If you ever had any doubts about the reality of climate change, ask any winemaker in the world. From England to Australia, winemakers either lament or praise the changes warmer temperatures bring.
For instance English winemakers are delighted with the sun and warmth which is nourishing the fledging wine industry in Great Britain. But winemakers in Bordeaux aren’t so happy because it is causing havoc. Grape growers in Australia’s Barossa Valley note that the ripening period was 24 days in 2013, compared with 47 days in 1998. The implication is that wineries in cooler climates will find their grapes ripening earlier which is fine except that their vineyards are probably planted with grapes appropriate for that climate. The same is true for wineries is hot weather climes; what do they do with their grapes that will develop exorbitant alcohol levels?
Grapes left too long on the vine continue ripening and accumulate more sugar, which yeast turns to alcohol during fermentation- so more sugar means more alcohol which also affects the flavor. Does that mean that wineries have to produce dessert wines instead?

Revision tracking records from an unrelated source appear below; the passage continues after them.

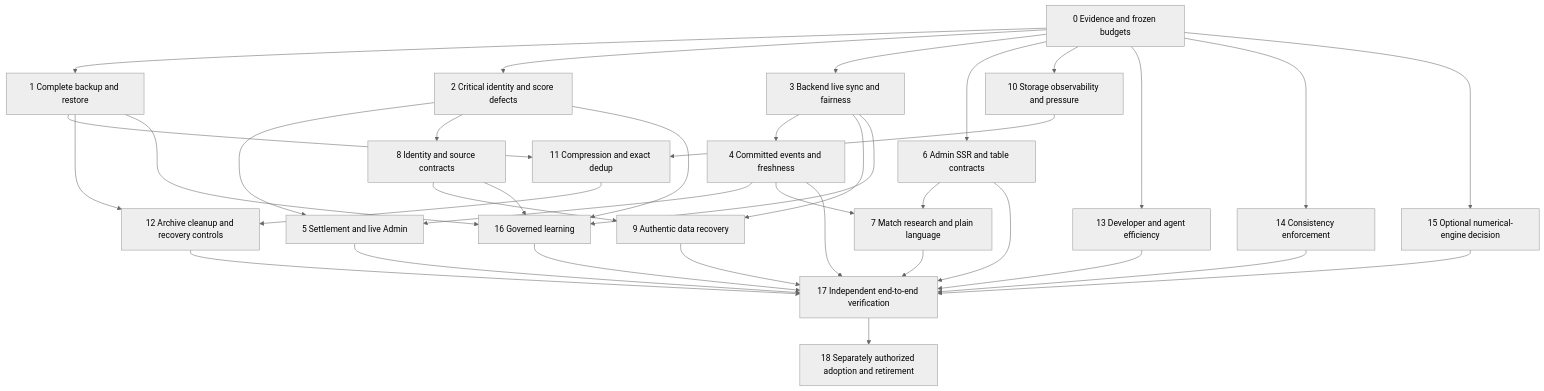
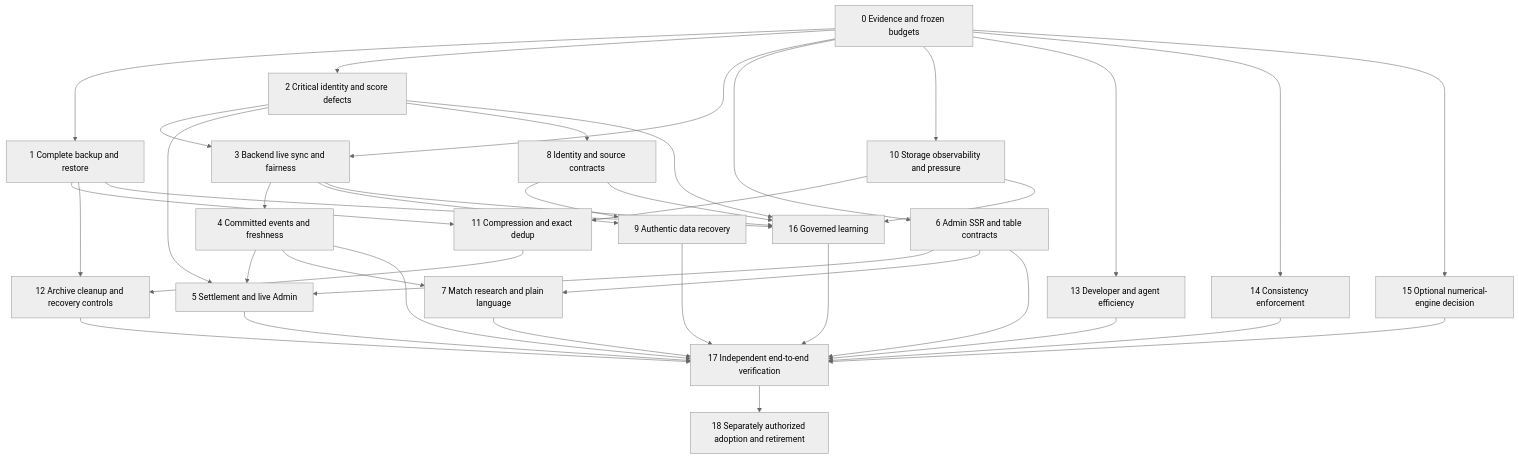
The diagram in docs/architecture/unified-redesign-2026-11-10/roadmap.md (sir-radar/match-forge), drawn with Mermaid (neutral theme) before and after one commit. The commit also changed 9 other files, not shown here.

Commit message:
docs(architecture): verify unified redesign assessment and owner handoff

````diff
--- a/docs/architecture/unified-redesign-2026-11-10/roadmap.md
+++ b/docs/architecture/unified-redesign-2026-11-10/roadmap.md
@@ -68,38 +68,41 @@
 ```mermaid
 flowchart TD
   P00[0 Evidence and frozen budgets] --> P01[1 Complete backup and restore]
   P00 --> P02[2 Critical identity and score defects]
   P00 --> P03[3 Backend live sync and fairness]
+  P02 --> P03
   P03 --> P04[4 Committed events and freshness]
   P02 --> P05[5 Settlement and live Admin]
   P04 --> P05
   P00 --> P06[6 Admin SSR and table contracts]
+  P06 --> P05
   P06 --> P07[7 Match research and plain language]
   P04 --> P07
   P02 --> P08[8 Identity and source contracts]
   P08 --> P09[9 Authentic data recovery]
   P03 --> P09
   P00 --> P10[10 Storage observability and pressure]
   P01 --> P11[11 Compression and exact dedup]
   P10 --> P11
   P11 --> P12[12 Archive cleanup and recovery controls]
   P01 --> P12
   P00 --> P13[13 Developer and agent efficiency]
   P00 --> P14[14 Consistency enforcement]
   P00 --> P15[15 Optional numerical-engine decision]
   P02 --> P16[16 Governed learning]
   P03 --> P16
   P08 --> P16
   P01 --> P16
+  P10 --> P16
   P04 --> P17[17 Independent end-to-end verification]
   P05 --> P17
   P06 --> P17
   P07 --> P17
   P09 --> P17
   P12 --> P17
   P13 --> P17
   P14 --> P17
   P15 --> P17
   P16 --> P17
   P17 --> P18[18 Separately authorized adoption and retirement]
 ```
````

Wineries are turning to innovative techniques to try to mitigate the problem. For instance, Taylors Wines, the biggest wine company in the Clare Valley and the 11th largest in Australia by volume, is running its first trial of the delayed-pruning method. This method involves pruning plants in October, compared with the traditional time of late May or early June.
There are huge implications- Germany’s historically cool climate produces the world’s best rieslings but can warmer climates nurture riesling? Southern Italy is historically warm and harvest begins in August. Does warmer climates mean harvesting in July or June? This is really a big issue and my solution: run to the fridge and drink a glass of wine.